Had I always had a longing to play or an unfulfilled dream of being a pianist? No. Not me. My knowledge of the piano was only that 1) there are black and white keys and 2) Beethoven was deaf but good at it.
I always assumed I wasn’t musical and that playing an instrument was about natural talent. You either have it or don’t. Thankfully, I was wrong.
I wish I had always had that desire to play. Knowing what I know now, I wonder why I never was interested when I was a teenager or younger. Music never called to me in the sense of playing it- only dancing to it at shady, sticky-floored nightclubs. I can sincerely say it barely crossed my mind to pick up an instrument before reaching my mid-thirties. My parents were never ones to push their kids into anything other than academic studies. Neither myself nor my two older brothers were encouraged to do anything musical or otherwise. We had no one musical in the family to inspire other than my Mother- who was in a female Barbershop Quartet which I wasn’t eligible to join for obvious reasons.
My interest in piano didn’t surface until I reached my mid-30s. Whilst living in Jordan, I attended a live concert by Jordanian Pianist, Zade Dirani at Amman’s amphitheatre. It was not only a wonderful concert, but it was my first time seeing any performance where the main focus was not a singer or actor, but the instrument itself. It was incredible to see a performer play effortlessly and with such style. This concert sparked a fire in me that I wanted to experience some of that ‘magic’.
Despite this undeniable feeling, I was still finding reasons not to do it; “I don’t have time am too old, too busy” etc. The negative internal voice in us will always find a way to put you off doing something if you are not careful, and sure enough I never quite began.

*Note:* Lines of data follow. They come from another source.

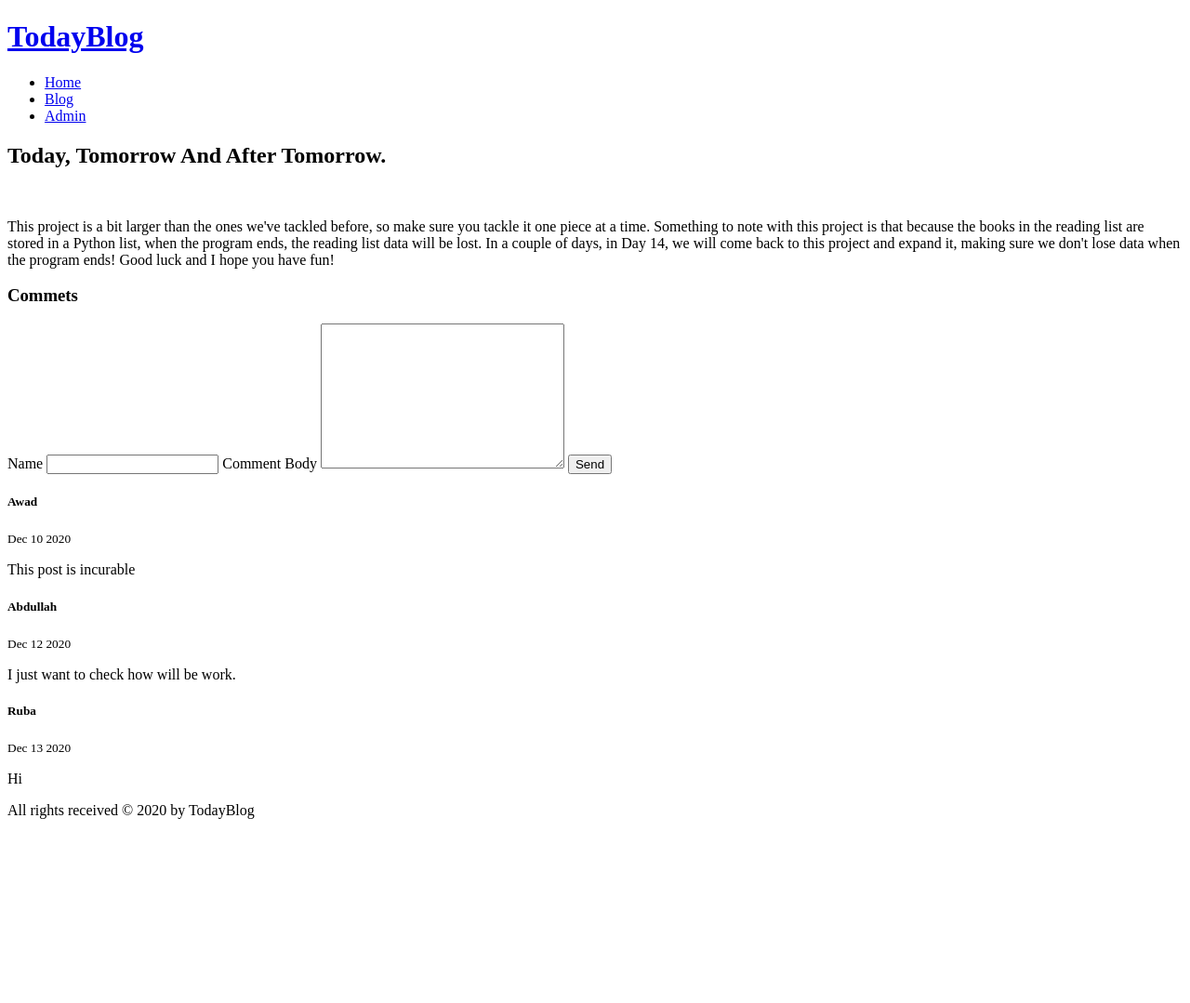
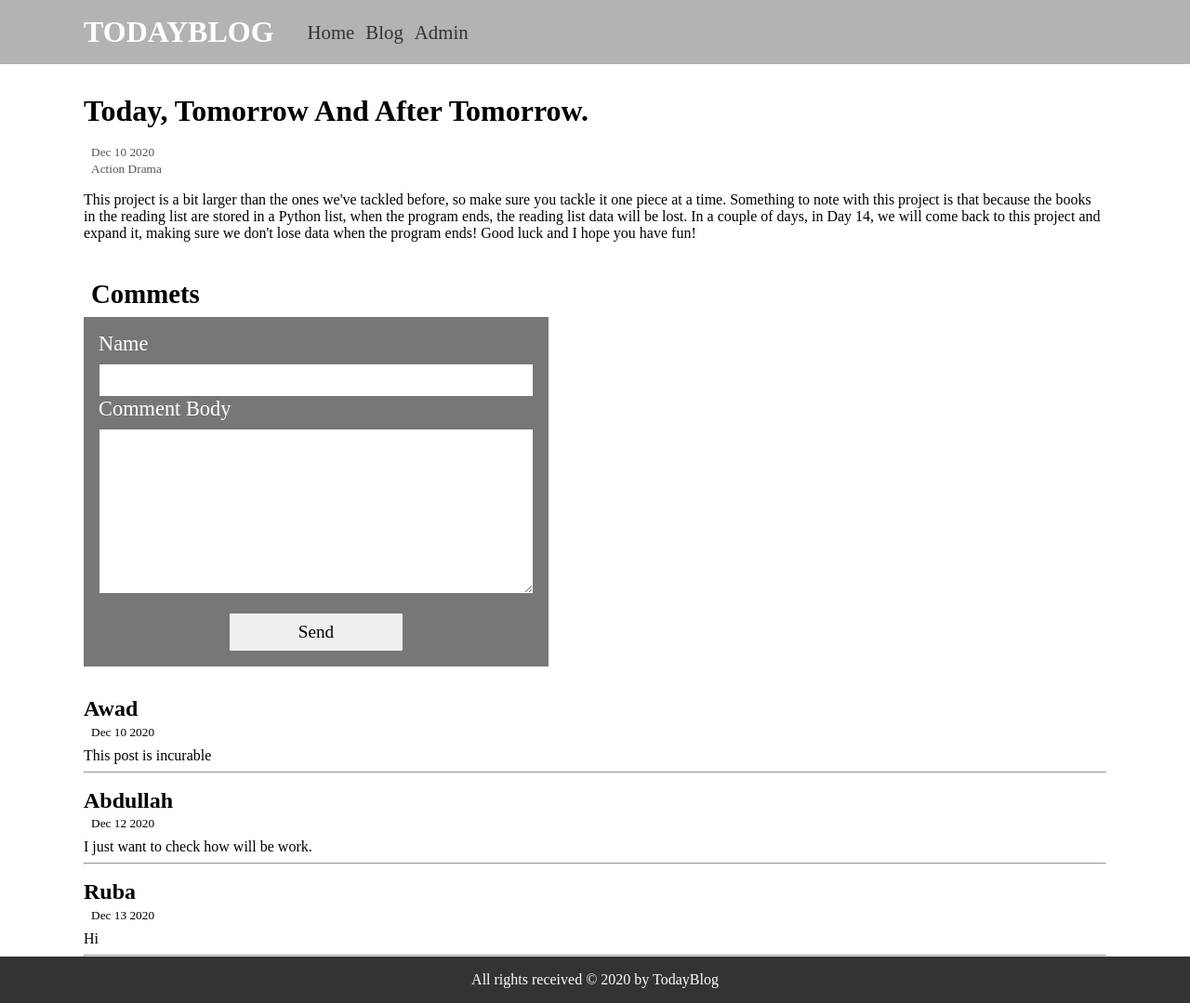
Before and after one commit to BenAwad95/BlogWithComments, a Django app: page /blog/post/1/ in a window 1280 px wide. Shown: the whole page at 93% size. Before the commit the page ends 881 px from the top, so only its background shows below. Run offline with Django 3.2, Linux system fonts and the light colour scheme; data comes from the database, SQL or seed files in the repository; both versions use the stored data as it was after the commit.

Commit message:
all good

```diff
--- a/static/css/style.css
+++ b/static/css/style.css
@@ -0,0 +1,192 @@
+*{
+    margin: 0;
+    padding: 0;
+    box-sizing: border-box;
+    font-family: 'cascadia code';
+}
+
+.container{
+    max-width: 1100px;
+    margin: auto;
+}
+
+#main-header{
+    background-color: hsl(0, 0%, 70%);
+    padding: 1rem;
+}
+
+#main-header .container{
+    display: flex;
+    align-items: center;
+    justify-content: flex-start;
+}
+
+#logo{
+    text-transform: uppercase;
+    padding-right: 2rem;
+
+}
+
+#logo a {
+    text-decoration: none;
+    color:white;
+}
+
+#main-nav ul li {
+    display: inline-block;
+    padding: 0 0.25rem;
+}
+
+#main-nav ul li a {
+    text-decoration: none;
+    color: #333;
+    font-size: 1.3rem;
+    transition: color 0.3s ease-in-out;
+}
+#main-nav ul li a:hover{
+    color: white;
+}
+
+main{
+    min-height: 87vh;
+}
+
+
+#greeting{
+    height: 87vh;
+    display: flex;
+    flex-direction: column;
+    align-items: center;
+    justify-content: center;
+}
+
+#greeting h2 {
+    font-size: 3rem;
+    padding: 1rem;
+}
+
+#greeting a {
+    text-decoration: none;
+    color: white;
+    background-color: #333;
+    border-radius:10px ;
+    padding: 0.5rem 1rem;
+    margin-top: 1rem;
+    transition: transform 0.2s ease-in-out;
+}
+
+#greeting a:hover{
+    transform: scale(1.1);
+}
+
+#main-footer{
+    background-color: #333;
+    color: white;
+    padding: 1rem;
+    text-align: center;
+}
+
+/* posts list */
+
+h2.heading-2{
+    padding: 1rem 0;
+    font-size: 2rem;
+    text-transform: uppercase;
+}
+
+.post-box{
+    padding: 1rem 0;
+}
+
+.post-box h3 {
+    padding-bottom: 0.5rem;
+}
+
+.post-box h3 a{
+    text-decoration: none;
+    color: #777;
+    font-size: 1.5rem;
+}
+
+.post-box h3 a:hover{
+    color: #333;
+}
+
+.post-box small{
+    padding-left: 0.5rem;
+    color: #555;
+}
+
+.post-box p{
+    padding-top: 1rem;
+}
+
+/* post detail */
+
+h2 {
+    padding: 1rem 0;
+    font-size: 2rem;
+}
+
+.post-box-detail{
+    padding: 1rem 0;
+    margin-bottom: 1rem;
+}
+
+.post-box-detail small{
+    padding-left: 0.5rem;
+    color: #555;
+}
+
+.post-box-detail p{
+    padding-top: 1rem;
+}
+
+h3.comment-heading{
+    font-size: 1.8rem;
+    padding: 0.5rem;
+}
+
+form{
+    padding: 1rem;
+    background-color: #777;
+    color: #333;
+    width: 500px;
+    margin-bottom: 2rem;
+}
+
+form label{
+    color: white;
+    font-size: 1.4rem;
+    text-transform: capitalize;
+    padding-bottom: 0.5rem;
+    display: block;
+}
+
+form input, form textarea {
+    width: 100%;
+    padding: 8px;
+}
+
+form input[type='submit']{
+    width: 40%;
+    display: block;
+    cursor: pointer;
+    margin: auto;
+    margin-top: 1rem;
+    font-size: 1.2rem;
+}
+
+h5 {
+    font-size: 1.5rem;
+    margin-top: 1rem;
+    padding-bottom: 0.1rem;
+}
+
+.comment-date{
+    padding-left: 0.5rem;
+}
+
+.comment-body{
+    padding: 0.5rem 0;
+}
--- a/templates/base.html
+++ b/templates/base.html
@@ -35,7 +35,9 @@
         </div>
     </main>
     <footer id="main-footer">
-        <p>All rights received &copy 2020 by TodayBlog</p>
+        <div class="container">
+            <p>All rights received &copy 2020 by TodayBlog</p>
+        </div>
     </footer>
 </body>
 </html>
--- a/templates/blogApp/post_detail.html
+++ b/templates/blogApp/post_detail.html
@@ -4,15 +4,15 @@
 {% endblock title %}
 
 {% block content %}
-    <div class="post-box">
+    <div class="post-box-detail">
         <h2>{{object.title|title}}</h2>
-        <small class='post-date'>{{post.created_on|date:'M j Y'}}</small>
+        <small class='post-date'>{{object.created_on|date:'M j Y'}}</small>
         <br>
-        <small class='post-categories'>{{post.categories|join:"&nbsp;"}}</small>
+        <small class='post-categories'>{{object.categories.all|join:"&nbsp;"}}</small>
         <p>{{object.body}}</p>
     </div>
     <div class="comment-box">
-        <h3>Commets</h3>
+        <h3 class='comment-heading'>Commets</h3>
         <form method="post">
             {% csrf_token %}
             <label for="name">Name</label>
@@ -24,7 +24,8 @@
         {% for comment in object.comment_set.all %}
             <h5>{{comment.author}}</h5>
             <small class='comment-date'>{{comment.created_on|date:'M j Y'}}</small>
-            <p>{{comment.body}}</p>
+            <p class='comment-body' >{{comment.body}}</p>
+            <hr>
         {% endfor %}
     </div>
 {% endblock content %}
--- a/templates/blogApp/post_list.html
+++ b/templates/blogApp/post_list.html
@@ -8,10 +8,10 @@
     {% for post in object_list %}
         <div class="post-box">
             <h3><a href="{{post.get_absolute_url}}">{{post.title|title}}</a></h3>
-            <small class='post-date'>{{post.created_on|date:'M j Y'}}</small>
+            <small class='post-date'>Date: {{post.created_on|date:'M j Y'}}</small>
             <br>
-            <small class='post-categories'>{{post.categories|join:"&nbsp;"}}</small>
-            <p>{{post.body|truncatechars:'100'}}</p>
+            <small class='post-categories'>Tags: {{post.categories.all|join:"&nbsp;"}}</small>
+            <p>{{post.body|truncatechars:'200'}}</p>
         </div>
     {% endfor %}
 {% endblock content %}
```
Also changed, not shown: db.sqlite3.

It wasn’t until a few years later, when I moved near to Dubai, that I finally took the plunge and started. The turning point was when listening to a podcast by ex-Navy Seal- David Goggins (look him up), where he was speaking about taking risks in life. He said “Instead of thinking about all the reasons why you can’t do something, ask yourself “What if you could? What if you achieved that impossible thing?” Again the thought crossed my mind, what if you could learn to play well? Crazy talk! But this time, I listened.
After a brief search of piano instruction in Dubai, I found S&C piano school and booked my first lesson with Stefan Joubert. I was, of course, excited and a little nervous. In my mind, I wondered “what will happen? Is the teacher patient? Will it be too difficult?” But thankfully, at the same time, I thought “What If I enjoy it? What if I can learn to play well?”
My first lesson was in Dubai (in a tall building) and getting into the place was not the easiest. I suspected that this was simply the first test of my commitment and that only the most dedicated students would make it up to the umpteenth floor and the studio! I was concerned that my lack of experience would be a hindrance- but I needn’t have worried. Upon sitting at the piano, and telling Stefan that my current musical knowledge was that of a chimpanzee, rather than be concerned, he was delighted! A blank slate in a new pianist is excellent as he says there are “no bad habits to iron out”.
Anyhow, 18 months later, I still have lessons, and I love it. I’m delighted I took the leap and began when I did. I can’t change the past, but I can focus on the present and be the best I can. I have not yet been booked to play in Jordan, but I’m sure it’s just a matter of time!
Remember- there are no rules to say when and how you should start or how musical you need to be. It doesn’t matter where or when you start, just get going. We all have doubts, but ask yourself one question.